Before the interview, it was made clear that we were not to ask about his views on politics. We test the strength of this direction with a question on tuition fees – would he have gone to university if he had had to pay £9,000? He responds saying it’s not for him to comment on individual policy of the government and “it’s very difficult to go back in time and imagine what one would have done”. Our hearts sink.
Then something happens. A glint comes into the Speaker’s eye. Our journalistic antennas are raised. There may be something more here.
“It would have been hugely challenging. I went to university on a full grant. It would have been excruciatingly painful for me to have to repay a very large sum of money and I’m not sure my father would have been happy for me to get in a massive amount of debt. It’s not for me to express a view for the government’s policy or against it. But I do think it’s incredibly important to take steps to ensure that access to university is determined by ability and commitment rather than ability to pay.” We can practically see the Press Secretary twitching in alarm.
Despite the heightened rhetoric, it’s hard not to warm to him. “The role of Speaker is a privilege. I had strong support in the Labour party, considerable in the Lib Dems, and some from Conservatives. I was considered by some to be too young and too liberal minded. All I can do in response to criticism is to try to concentrate on doing a good job.”
Our hard journalist hearts begin to melt. It’s hard not to be won over by such honesty, whether real or faked. And he even kept Brian Cantor, the Vice-Chancellor, waiting in order to answer our last few questions.
“The duties of politicians are first to country, then to constituency and only then to party. I need to stick to my convictions.” His speech appeals to the patriot in each of us and it is this which confirms our belief that Parliament made the right decision in electing him Speaker. The expenses scandal only confirmed what has been known for a long time: British politics needs to change.
Although only a masochist would attempt to be part of his public relations team, one can’t help but admire a man so skilled in the art of chaos while remaining firmly in control of himself. Subversive? Perhaps. But in this day and age, that is no bad thing for someone leading one of the most confrontational democratic chambers.

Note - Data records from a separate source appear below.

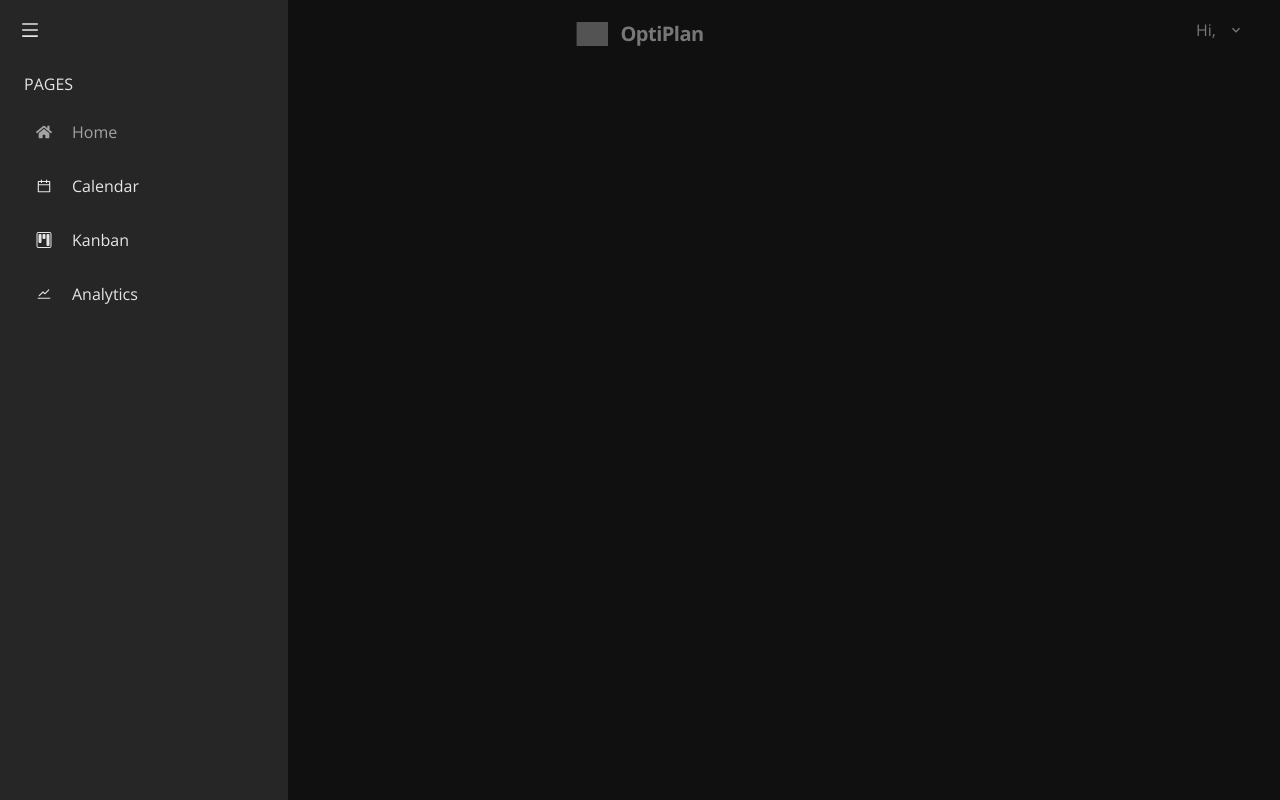
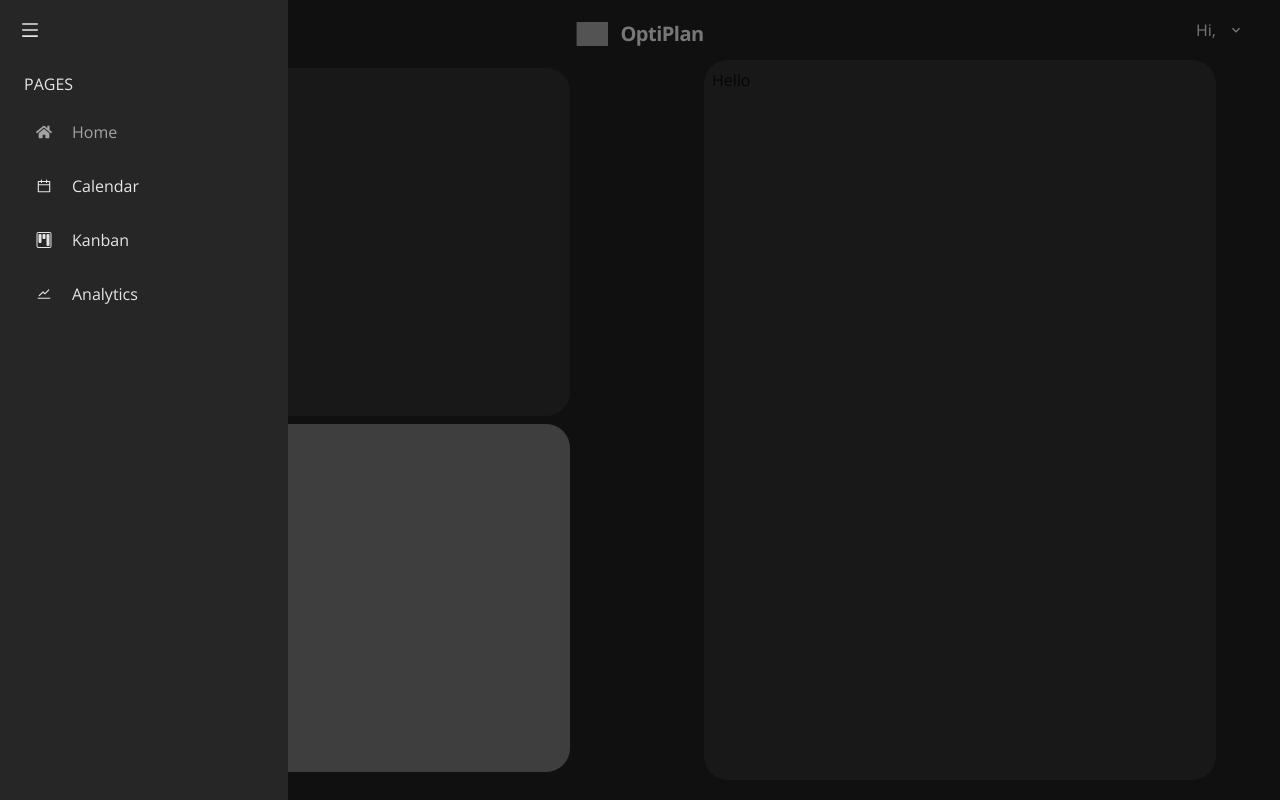
Before and after one commit to kevinlimantoro123/OptiPlan-2024, a React (Create React App) app in the folder client/: page /home/home in a window 1280 px wide. Both pictures are taken after a click on the button 30 px from the left and 30 px from the top of the page. Built offline with nearby package versions, Linux system fonts and the light colour scheme; no server answers; grey boxes are pictures that could not be loaded.

Commit message:
new homepage

```diff
--- a/client/src/App.js
+++ b/client/src/App.js
@@ -6,6 +6,7 @@ import Calendar from "./Components/calendar/Calendar";
 import Kanban from "./Components/kanbanBoard/Kanban";
 import { Routes, Route } from "react-router-dom";
 import Analytics from "./Components/analytics/Analytics";
+import Homepage from "./Components/homepage/Homepage";
 
 function App() {
   return (
@@ -18,7 +19,7 @@ function App() {
           <Route path="calendar" element={<Calendar />} />
           <Route path="kanban" element={<Kanban />} />
           <Route path="analytics" element={<Analytics />} />
-          <Route path="home" />
+          <Route path="home" element={<Homepage />} />
         </Route>
       </Route>
     </Routes>
--- a/client/src/Components/Home.js
+++ b/client/src/Components/Home.js
@@ -8,6 +8,7 @@ import Calendar from "./calendar/Calendar";
 import Kanban from "./kanbanBoard/Kanban";
 import GlobalContext from "../context/GlobalContext";
 import Analytics from "./analytics/Analytics";
+import Homepage from "./homepage/Homepage";
 
 const Home = () => {
   const { verified, setVerified, activeMenu, setActiveMenu, notifEvents } =
@@ -84,6 +85,7 @@ const Home = () => {
             </div>
             <div>
               <Routes>
+                <Route path="/home" element={<Homepage />} />
                 <Route path="/calendar" element={<Calendar />} />
                 <Route path="/kanban" element={<Kanban />} />
                 <Route path="/analytics" element={<Analytics />} />
--- a/client/src/Components/Login.js
+++ b/client/src/Components/Login.js
@@ -44,7 +44,7 @@ const Login = () => {
   };
 
   if (loggedIn) {
-    return <Navigate to="/home" />;
+    return <Navigate to="/home/home" />;
   }
 
   return (
--- a/client/src/Components/dashboard/Sidebar.jsx
+++ b/client/src/Components/dashboard/Sidebar.jsx
@@ -60,7 +60,7 @@ const Sidebar = () => {
                 {item.links.map((link) => (
                   <NavLink
                     to={
-                      `${link.name}` === `home` ? `/home` : `/home/${link.name}`
+                      `/home/${link.name}`
                     }
                     key={link.name}
                     onClick={() => handleCloseSidebar}
--- /dev/null
+++ b/client/src/Components/homepage/Homepage.js
@@ -0,0 +1,20 @@
+import React from "react";
+
+export default function Homepage() {
+
+    return (
+        <div className="grid grid-cols-2 h-[90vh] justify-items-center">
+            <div className="grid grid-rows-2 gap-2 p-2 w-full justify-items-center">
+                <div className="w-4/5 h-full bg-neutral-800 rounded-3xl">
+                    1
+                </div>
+                <div className="w-4/5 h-full bg-neutral-500 rounded-3xl">
+                    2
+                </div>
+            </div>
+            <div className="w-4/5 h-full bg-neutral-800 p-2 rounded-3xl">
+                Hello
+            </div>
+        </div>
+    )
+}
```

“My relationship with the whips was characterised by trust and understanding – I didn’t trust them and they didn’t understand me.” We wouldn’t trust him to fit the mould either.